Security Council legislation in counter-terrorism
This chapter examines the Security Council's legislative agenda in the field of counter-terrorism. It presents an overview of the different types of legislation the Council applies in its counter-terrorism campaign. The Security Council's targeted sanctions regime against al-Qaeda and the Taliban constitutes a mild form of legislation. To prevent and combat any act of terrorism, all UN member states had to fulfill the following far-reaching obligations all states were compelled to define terrorism as a serious criminal offense in their national legislation and assure that individuals involved in terrorism were brought to justice and punished with appropriate rigor. One might argue that Security Council legislation in the field of counter-terrorism has the consent of democratic states, or of all states that have signed and ratified the UN Charter.
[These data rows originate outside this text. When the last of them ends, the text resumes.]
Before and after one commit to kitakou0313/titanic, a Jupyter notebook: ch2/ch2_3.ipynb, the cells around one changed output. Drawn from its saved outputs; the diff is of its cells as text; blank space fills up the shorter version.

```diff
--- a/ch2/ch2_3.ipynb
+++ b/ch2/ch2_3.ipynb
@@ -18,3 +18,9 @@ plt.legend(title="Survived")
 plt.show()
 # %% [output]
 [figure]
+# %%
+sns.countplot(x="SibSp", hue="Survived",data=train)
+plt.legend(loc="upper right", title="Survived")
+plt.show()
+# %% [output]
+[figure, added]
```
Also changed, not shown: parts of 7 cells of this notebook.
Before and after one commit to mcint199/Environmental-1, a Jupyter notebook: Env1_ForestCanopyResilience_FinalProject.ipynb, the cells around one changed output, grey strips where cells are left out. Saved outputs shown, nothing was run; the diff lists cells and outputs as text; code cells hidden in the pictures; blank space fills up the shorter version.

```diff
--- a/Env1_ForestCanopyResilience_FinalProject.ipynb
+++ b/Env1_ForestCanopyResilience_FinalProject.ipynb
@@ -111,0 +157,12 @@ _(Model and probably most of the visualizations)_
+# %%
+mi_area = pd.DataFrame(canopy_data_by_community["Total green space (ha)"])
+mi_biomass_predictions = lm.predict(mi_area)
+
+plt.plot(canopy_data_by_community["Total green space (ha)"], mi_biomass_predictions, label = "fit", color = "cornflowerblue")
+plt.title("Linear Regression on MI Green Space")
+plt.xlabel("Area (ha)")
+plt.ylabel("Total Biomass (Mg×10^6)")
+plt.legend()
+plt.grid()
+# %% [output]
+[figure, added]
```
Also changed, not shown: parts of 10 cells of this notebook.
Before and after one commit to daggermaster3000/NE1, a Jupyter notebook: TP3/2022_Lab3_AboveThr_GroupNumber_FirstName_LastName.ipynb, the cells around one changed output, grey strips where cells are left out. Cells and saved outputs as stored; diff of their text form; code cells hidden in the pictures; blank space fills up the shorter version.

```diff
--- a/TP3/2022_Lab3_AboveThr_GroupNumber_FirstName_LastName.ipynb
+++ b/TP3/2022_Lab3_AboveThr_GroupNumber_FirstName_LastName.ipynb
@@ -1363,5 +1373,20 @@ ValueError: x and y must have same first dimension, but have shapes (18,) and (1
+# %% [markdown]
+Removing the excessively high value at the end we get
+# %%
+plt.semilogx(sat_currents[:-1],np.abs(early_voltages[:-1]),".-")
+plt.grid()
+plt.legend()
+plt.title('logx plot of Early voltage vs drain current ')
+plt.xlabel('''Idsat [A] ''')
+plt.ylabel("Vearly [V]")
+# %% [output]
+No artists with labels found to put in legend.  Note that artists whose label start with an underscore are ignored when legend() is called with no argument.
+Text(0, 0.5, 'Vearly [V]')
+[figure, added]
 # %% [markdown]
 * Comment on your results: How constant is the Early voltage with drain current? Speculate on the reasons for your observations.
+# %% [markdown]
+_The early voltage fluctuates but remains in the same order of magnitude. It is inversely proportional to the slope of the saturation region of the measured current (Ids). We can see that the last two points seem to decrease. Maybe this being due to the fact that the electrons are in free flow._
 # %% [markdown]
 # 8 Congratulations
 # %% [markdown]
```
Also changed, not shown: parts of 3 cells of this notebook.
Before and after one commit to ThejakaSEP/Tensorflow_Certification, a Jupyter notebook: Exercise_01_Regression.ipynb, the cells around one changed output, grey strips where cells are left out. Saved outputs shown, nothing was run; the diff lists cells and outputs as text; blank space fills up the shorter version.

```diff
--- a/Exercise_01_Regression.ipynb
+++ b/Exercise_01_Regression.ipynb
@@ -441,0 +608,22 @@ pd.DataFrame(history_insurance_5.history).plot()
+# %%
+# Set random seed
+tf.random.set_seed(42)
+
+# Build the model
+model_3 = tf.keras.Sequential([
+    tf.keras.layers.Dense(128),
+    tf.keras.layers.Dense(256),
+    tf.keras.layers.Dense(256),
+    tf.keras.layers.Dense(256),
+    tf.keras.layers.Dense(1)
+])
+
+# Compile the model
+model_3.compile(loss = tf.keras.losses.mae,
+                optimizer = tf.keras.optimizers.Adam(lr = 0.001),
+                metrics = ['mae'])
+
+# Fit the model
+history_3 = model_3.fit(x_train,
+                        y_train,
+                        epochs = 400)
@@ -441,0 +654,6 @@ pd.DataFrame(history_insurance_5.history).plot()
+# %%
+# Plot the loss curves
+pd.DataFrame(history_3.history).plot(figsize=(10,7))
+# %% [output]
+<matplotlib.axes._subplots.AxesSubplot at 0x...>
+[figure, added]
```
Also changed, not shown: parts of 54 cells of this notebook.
Regarding the 'comparative benefit' criteria 'epistemic-deliberative quality' and in the case of resolution 1267 and to a lesser extent, resolution 1373, 'minimal moral acceptability', shortcomings prevail.